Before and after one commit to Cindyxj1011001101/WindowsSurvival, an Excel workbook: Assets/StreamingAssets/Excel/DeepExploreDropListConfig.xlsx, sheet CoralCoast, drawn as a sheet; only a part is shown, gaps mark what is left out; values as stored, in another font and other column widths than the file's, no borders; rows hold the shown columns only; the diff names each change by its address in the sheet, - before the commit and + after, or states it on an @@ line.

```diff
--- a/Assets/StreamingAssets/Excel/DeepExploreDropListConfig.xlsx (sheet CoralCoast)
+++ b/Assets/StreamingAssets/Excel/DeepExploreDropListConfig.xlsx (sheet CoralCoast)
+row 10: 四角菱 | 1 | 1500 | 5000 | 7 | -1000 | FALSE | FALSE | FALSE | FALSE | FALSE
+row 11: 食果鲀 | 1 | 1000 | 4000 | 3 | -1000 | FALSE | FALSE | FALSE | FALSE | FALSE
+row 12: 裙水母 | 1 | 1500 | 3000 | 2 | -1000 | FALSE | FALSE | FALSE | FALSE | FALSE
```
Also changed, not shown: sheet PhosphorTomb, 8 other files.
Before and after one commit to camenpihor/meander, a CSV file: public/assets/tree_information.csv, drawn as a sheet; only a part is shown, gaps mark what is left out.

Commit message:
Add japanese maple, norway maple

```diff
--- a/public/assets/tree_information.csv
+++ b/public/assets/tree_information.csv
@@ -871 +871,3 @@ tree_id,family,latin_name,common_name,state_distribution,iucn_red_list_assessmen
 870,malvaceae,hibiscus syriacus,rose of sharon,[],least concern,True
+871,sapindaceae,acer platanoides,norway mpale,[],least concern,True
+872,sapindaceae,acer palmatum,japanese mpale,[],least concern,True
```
━━━━━━━━━━━━━━━━━━━━
| Task goal |
An exact reproduction of the data is required. Leave nothing out.

| Response to this task |
Before and after one commit to Cindyxj1011001101/WindowsSurvival, an Excel workbook: Assets/StreamingAssets/Excel/DeepExploreDropListConfig.xlsx, sheet CoralCoast, drawn as a sheet; only a part is shown, gaps mark what is left out; values as stored, in another font and other column widths than the file's, no borders; rows hold the shown columns only; the diff names each change by its address in the sheet, - before the commit and + after, or states it on an @@ line.

```diff
--- a/Assets/StreamingAssets/Excel/DeepExploreDropListConfig.xlsx (sheet CoralCoast)
+++ b/Assets/StreamingAssets/Excel/DeepExploreDropListConfig.xlsx (sheet CoralCoast)
+row 10: 四角菱 | 1 | 1500 | 5000 | 7 | -1000 | FALSE | FALSE | FALSE | FALSE | FALSE
+row 11: 食果鲀 | 1 | 1000 | 4000 | 3 | -1000 | FALSE | FALSE | FALSE | FALSE | FALSE
+row 12: 裙水母 | 1 | 1500 | 3000 | 2 | -1000 | FALSE | FALSE | FALSE | FALSE | FALSE
```
Also changed, not shown: sheet PhosphorTomb, 8 other files.
Before and after one commit to camenpihor/meander, a CSV file: public/assets/tree_information.csv, drawn as a sheet; only a part is shown, gaps mark what is left out.

Commit message:
Add japanese maple, norway maple

```diff
--- a/public/assets/tree_information.csv
+++ b/public/assets/tree_information.csv
@@ -871 +871,3 @@ tree_id,family,latin_name,common_name,state_distribution,iucn_red_list_assessmen
 870,malvaceae,hibiscus syriacus,rose of sharon,[],least concern,True
+871,sapindaceae,acer platanoides,norway mpale,[],least concern,True
+872,sapindaceae,acer palmatum,japanese mpale,[],least concern,True
```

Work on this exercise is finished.